**** Supplied material

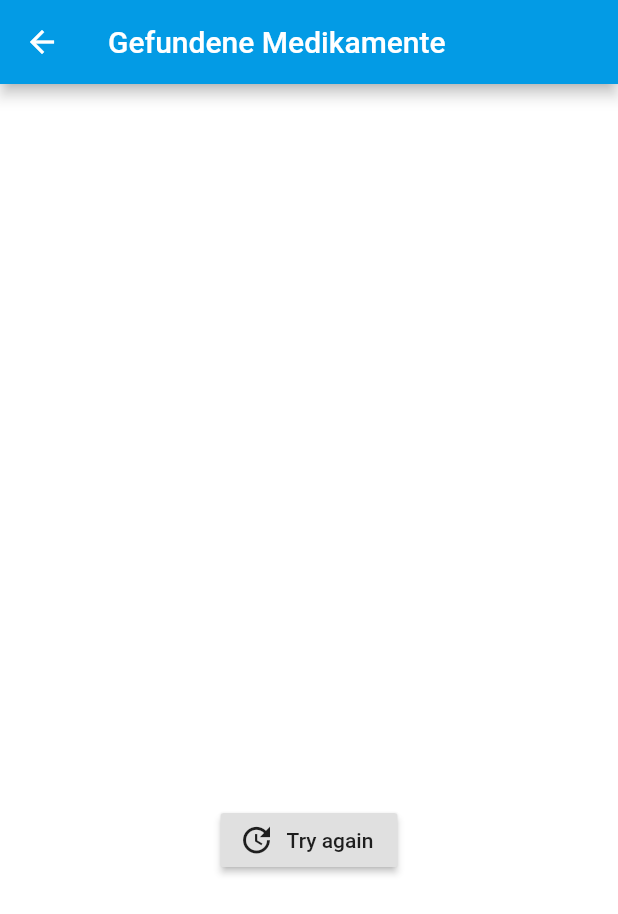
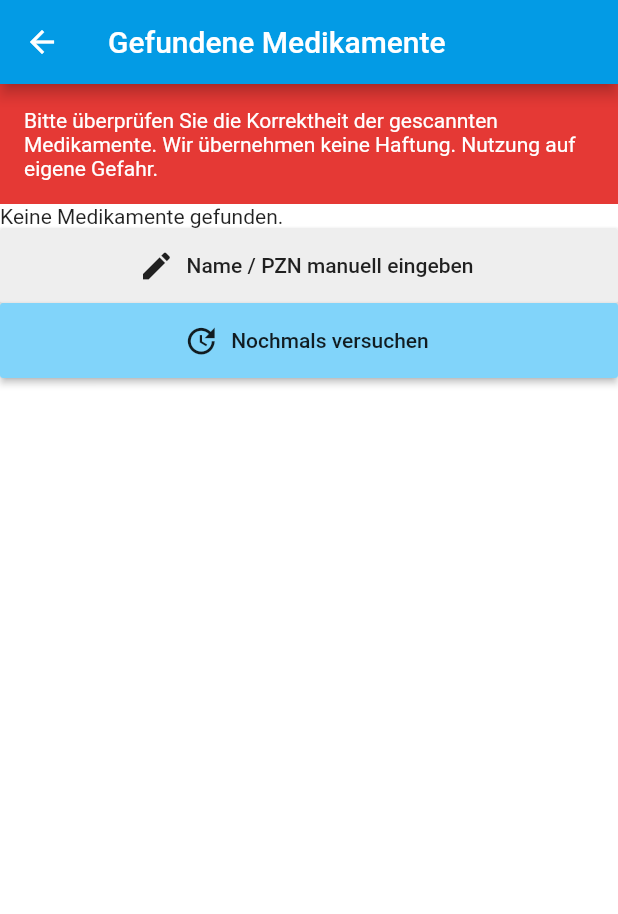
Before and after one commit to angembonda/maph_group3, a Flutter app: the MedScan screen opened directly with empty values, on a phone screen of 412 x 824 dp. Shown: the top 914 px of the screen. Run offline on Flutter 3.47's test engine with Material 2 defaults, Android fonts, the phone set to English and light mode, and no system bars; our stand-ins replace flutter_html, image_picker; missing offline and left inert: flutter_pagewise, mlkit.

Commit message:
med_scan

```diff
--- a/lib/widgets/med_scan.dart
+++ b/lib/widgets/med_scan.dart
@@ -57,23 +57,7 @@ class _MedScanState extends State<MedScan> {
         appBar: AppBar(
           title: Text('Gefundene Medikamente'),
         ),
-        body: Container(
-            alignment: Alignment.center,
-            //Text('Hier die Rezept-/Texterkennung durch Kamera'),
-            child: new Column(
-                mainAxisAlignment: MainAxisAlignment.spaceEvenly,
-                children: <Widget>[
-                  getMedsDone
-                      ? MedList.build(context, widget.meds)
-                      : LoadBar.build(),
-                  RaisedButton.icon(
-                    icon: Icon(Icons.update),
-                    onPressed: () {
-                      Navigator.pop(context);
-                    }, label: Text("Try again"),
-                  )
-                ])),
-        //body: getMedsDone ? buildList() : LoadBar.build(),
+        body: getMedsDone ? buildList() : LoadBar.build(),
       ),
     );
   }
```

********
**** Supplied material

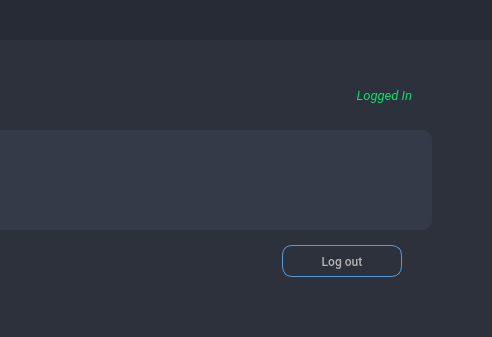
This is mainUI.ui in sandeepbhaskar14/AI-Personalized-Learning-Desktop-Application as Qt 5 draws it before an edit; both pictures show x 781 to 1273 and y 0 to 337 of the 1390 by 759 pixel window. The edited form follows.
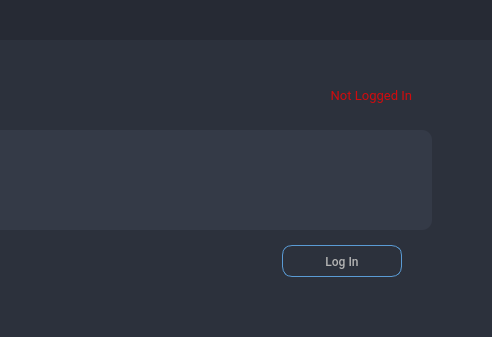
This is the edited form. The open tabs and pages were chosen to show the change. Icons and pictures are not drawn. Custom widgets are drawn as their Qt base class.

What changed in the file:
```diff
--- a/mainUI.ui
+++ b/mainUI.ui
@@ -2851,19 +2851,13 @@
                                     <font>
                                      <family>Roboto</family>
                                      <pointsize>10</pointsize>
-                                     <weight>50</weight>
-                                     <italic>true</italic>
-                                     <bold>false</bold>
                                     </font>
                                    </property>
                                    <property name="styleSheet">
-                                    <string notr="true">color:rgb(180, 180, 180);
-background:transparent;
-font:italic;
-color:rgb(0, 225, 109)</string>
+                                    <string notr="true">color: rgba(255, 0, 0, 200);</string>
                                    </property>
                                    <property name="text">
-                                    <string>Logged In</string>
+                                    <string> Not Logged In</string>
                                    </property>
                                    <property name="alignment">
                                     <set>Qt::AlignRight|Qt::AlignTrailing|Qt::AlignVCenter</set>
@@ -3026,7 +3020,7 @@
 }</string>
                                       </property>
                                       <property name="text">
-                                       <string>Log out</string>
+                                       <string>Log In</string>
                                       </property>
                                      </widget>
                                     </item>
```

********

### What is expected
Find every line in the records that contains the word "string"; copy those lines.

### Your solution
-                                    <string notr="true">color:rgb(180, 180, 180);
-color:rgb(0, 225, 109)</string>
+                                    <string notr="true">color: rgba(255, 0, 0, 200);</string>
-                                    <string>Logged In</string>
+                                    <string> Not Logged In</string>
 }</string>
-                                       <string>Log out</string>
+                                       <string>Log In</string>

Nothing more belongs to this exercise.